Anonymous said...

probably last went to pizza box on an unseasonably warm winter day in 2005 or 2006. i remember sitting out back along with a few other new yorkers grateful for a nice day, reading and listening to the birds chirping. the slice wasn't anything stellar but definitely serviceable. i remember leaving and thinking, "i must come do this more often whenever i'm near bleecker."

and that's the shame of it, really. it's not just about losing places that you frequent regularly. it's about losing one more piece of the fantastic new york mosaic that you can always rely on, no matter what neighborhood you find yourself in. an accumulation of familiar, comforting places -- part of a network in your mind -- that only comes with the work and investment of giving your lifetime (or at the very least a part of it) to a city.

Marty Wombacher said...

Wow, I had a lot of slices at that place. One more place I won't be returning to when I come back in October. The list is getting pretty long.

Anonymous said...

WOW. That's sucks.

The pizza box was one of these old school NYC pizza places and one of the few left. (now of course it's 99 cent 2 Bros pizza) but this had the old Manhattan city feel to it.


BabyDave said...

Anonymous 9:53 – Sure hope your guy was telling you straight about reopening at summer’s end.
Anonymous 11.59 – Very nicely put.
That back patio is a sweet spot. A slice and a soda got you however long a nice, tranquil break you cared for

Anonymous said...

Having been born and raised in New York City, words cannot describe the frustration and devastation I feel as I watch all of its history and culture be disrespected, disregarded, and erased.

Anonymous said...

People keep complaining about these changes and I get that. But the reality is that more people want and like these changes. They want the chains. They want things that remind them of growing up in the country's heartland. They want the comfort foods and stores they grew up with. If they didn't these new businesses would fail. Instead, many are expanding.

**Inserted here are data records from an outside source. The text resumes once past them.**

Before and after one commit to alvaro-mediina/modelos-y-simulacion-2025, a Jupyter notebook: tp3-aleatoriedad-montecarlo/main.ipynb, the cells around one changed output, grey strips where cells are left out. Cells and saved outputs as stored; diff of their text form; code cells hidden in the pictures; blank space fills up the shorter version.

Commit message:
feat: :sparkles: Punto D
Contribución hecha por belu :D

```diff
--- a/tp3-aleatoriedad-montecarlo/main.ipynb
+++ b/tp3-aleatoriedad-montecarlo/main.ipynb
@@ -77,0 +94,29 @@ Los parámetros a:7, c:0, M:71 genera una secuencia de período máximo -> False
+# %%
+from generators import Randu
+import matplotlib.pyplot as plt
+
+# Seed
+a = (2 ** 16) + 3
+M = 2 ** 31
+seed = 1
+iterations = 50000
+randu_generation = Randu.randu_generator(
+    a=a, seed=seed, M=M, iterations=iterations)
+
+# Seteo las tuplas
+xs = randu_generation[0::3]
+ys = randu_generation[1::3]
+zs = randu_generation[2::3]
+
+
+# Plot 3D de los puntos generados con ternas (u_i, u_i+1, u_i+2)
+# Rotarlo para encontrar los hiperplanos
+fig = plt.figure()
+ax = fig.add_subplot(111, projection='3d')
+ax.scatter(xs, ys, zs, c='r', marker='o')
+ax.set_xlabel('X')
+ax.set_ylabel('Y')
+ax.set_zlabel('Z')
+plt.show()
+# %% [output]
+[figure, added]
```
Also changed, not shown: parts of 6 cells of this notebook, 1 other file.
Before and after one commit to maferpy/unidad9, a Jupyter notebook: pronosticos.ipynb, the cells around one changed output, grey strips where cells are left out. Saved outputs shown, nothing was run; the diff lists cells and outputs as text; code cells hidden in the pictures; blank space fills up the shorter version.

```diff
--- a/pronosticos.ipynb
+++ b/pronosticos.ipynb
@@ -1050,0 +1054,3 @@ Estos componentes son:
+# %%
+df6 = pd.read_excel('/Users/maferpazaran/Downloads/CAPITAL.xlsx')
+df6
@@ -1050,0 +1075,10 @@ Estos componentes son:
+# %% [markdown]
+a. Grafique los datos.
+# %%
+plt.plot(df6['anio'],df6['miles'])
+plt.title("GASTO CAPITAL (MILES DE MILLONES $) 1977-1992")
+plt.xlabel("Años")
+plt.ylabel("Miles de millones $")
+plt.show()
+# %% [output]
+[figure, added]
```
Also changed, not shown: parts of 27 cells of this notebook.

This is what our mayor is giving us. What the majority want. He also realizes that very successful people like himself demand certain things too. Amenities. A city that works. Safety and security. Clean streets and nice parks. Top schools. Great restaurants and shopping. What is wrong with having these things? Everyone benefits from them. Instead of being confined to the Upper East Side like in the old days, they're all over the city now, making it much better than it was before.

If you are a New Yorker, ask yourself when you go vote this fall, do you want to go backwards or forwards? More housing, more nice parks, more excellent restaurants and retail outlets? More of all the things that people appreciate when they come to New York? Or more of the bad old days when the population fell and people were ready to leave the city for dead, like Detroit?

No president would dare tell New York to drop dead these days. Instead they all come begging, hat in hand.

Grand St. said...

Hospitals closing, the City selling off library, school and NYCHA property, the middle class getting squeezed out, but at least the 'successful people' have the 'amenities' they want and people from the heartland have the chains that make them comfortable. That's how a city 'works'? SMFH.

Last anon - I'd suggest you ask yourself before voting who avails themselves of these amenities ('excellent restaurants,' 'shopping' (!)), this new housing and the 'top schools', but you already know the answer and don't care about the ACTUAL majority.

So go for Quinn or Lhota, but be careful what you wish for. Rich folks have heart attacks, too, and there's no hospital serving today's lower west side.
...and when there's another Sandy, we're all going hat-in-hand to whoever the President is.